Few contemporary names send more of a succubine chill down the discerning filmgoer’s spine than Nancy Meyers (What Women Want, Father of the Bride, Baby Boom), and so, for some, the menopausal screwball Something’s Gotta Give will be regarded with the dread reserved for airborne viruses. Of course, it’ll inhale cash (Meyers’s films have reaped well over a billion), because it is pandering tripe, it is market-researched tosh, it is, as my grandmother used to say, happy happy horseshit. Directed with the comic timing of a tranquilized pig, the movie supposedly addresses the maddening differential between aging men (attractive to younger women) and aging women (not attractive to anyone). Jack Nicholson, being Jack, plays a blithely hedonistic bachelor who boffs only spring chickens and Diane Keaton is a buttoned-up divorcée-writer resigned to an empty bed. Meyers, who apparently fancies herself an expert satirist on the Mars-Venus blood feud, laboriously sets up the dynamic, then muddies the issue with Keanu Reeves’s house-call-making Hamptons doctor wooing Keaton’s flustered old maid.
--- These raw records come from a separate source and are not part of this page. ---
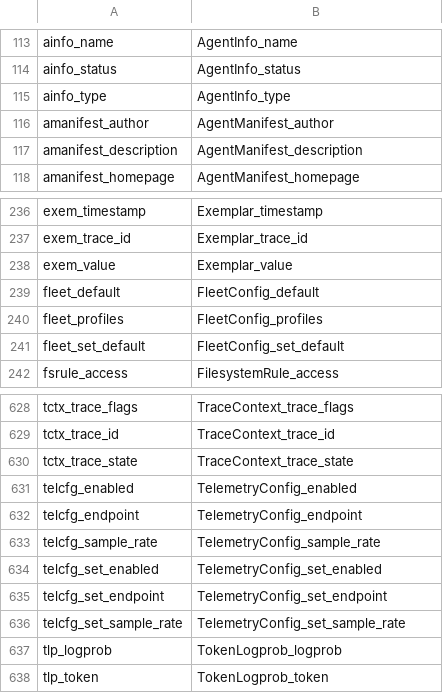
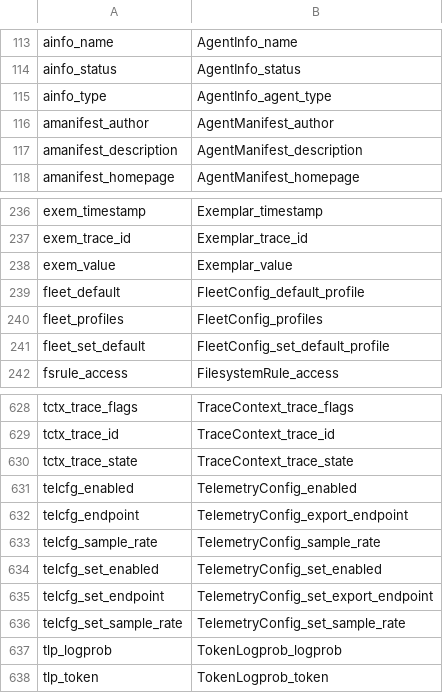
Before and after one commit to MacCracken/agnostik, a TSV file: docs/migration/2.0.0-renames.tsv, drawn as a sheet; only a part is shown, gaps mark what is left out.

```diff
--- a/docs/migration/2.0.0-renames.tsv
+++ b/docs/migration/2.0.0-renames.tsv
@@ -114,3 +114,3 @@ ainfo_name	AgentInfo_name
 ainfo_status	AgentInfo_status
-ainfo_type	AgentInfo_type
+ainfo_type	AgentInfo_agent_type
 amanifest_author	AgentManifest_author
@@ -238,5 +238,5 @@ exem_trace_id	Exemplar_trace_id
 exem_value	Exemplar_value
-fleet_default	FleetConfig_default
+fleet_default	FleetConfig_default_profile
 fleet_profiles	FleetConfig_profiles
-fleet_set_default	FleetConfig_set_default
+fleet_set_default	FleetConfig_set_default_profile
 fsrule_access	FilesystemRule_access
@@ -631,6 +631,6 @@ tctx_trace_state	TraceContext_trace_state
 telcfg_enabled	TelemetryConfig_enabled
-telcfg_endpoint	TelemetryConfig_endpoint
+telcfg_endpoint	TelemetryConfig_export_endpoint
 telcfg_sample_rate	TelemetryConfig_sample_rate
 telcfg_set_enabled	TelemetryConfig_set_enabled
-telcfg_set_endpoint	TelemetryConfig_set_endpoint
+telcfg_set_endpoint	TelemetryConfig_set_export_endpoint
 telcfg_set_sample_rate	TelemetryConfig_set_sample_rate
```
Also changed, not shown: 21 other files.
Nicholson, too, falls for her, creating a scenario that may seem freakish in Hollywood—two retirement-age people! hooking up! with each other!—but is actually the norm in the real world.

Trapped together for the movie’s first half in a real-estate-porn beach house (I was hoping Bibi Andersson would show up and bite somebody on the arm), the two gray panthers spend most of their time hemming and hawing, Nicholson va-vooming every scene with his smirking growl and Keaton hooting and screaming and hair-flipping as if Bob Barker were grabbing her ass on The Price Is Right. The emphasis on the sexiness of the near-elderly is sweet, but Meyers is intent on through-the-roof goofiness. Thank the gods for Reeves—he’s no Cary Grant, but there’s an innocence and a precision to his performance that buries his over-seasoned co-stars.

Compared to the ’30s comedies Meyers evidently reveres, the characters say precious little—often opting instead for a dead stare and shrug—and they say it so slowly. (“Erica. You. Are. A. Woman. To. Love,” Nicholson’s leathery Casanova coos, as if he’d slammed a fistful of Percodans.) Instead, they instant-message each other, fall in love, confront fears of commitment, and meander toward at least four different endings. Targeted at a “mature” demographic, Something’s Gotta Give hunts for teen-level punchlines: aged-naked-ass shots, recoiling-at-older-women gags, and coy hard-on euphemisms.

Something does have to give, and that’s the nine-figure public patronage of this kind of anemic, wit-free entertainment. Meyers’s shakin’ moneymaker isn’t the worst film of 2003—no cat suits, for one thing—but something scarier: a standard-issue bog of glossy idiocy and audience disrespect. These stars may be eyeing the business-end of their working lives (Keaton, bless her, is 57 and looks it, fabulously), but for us, this is the future.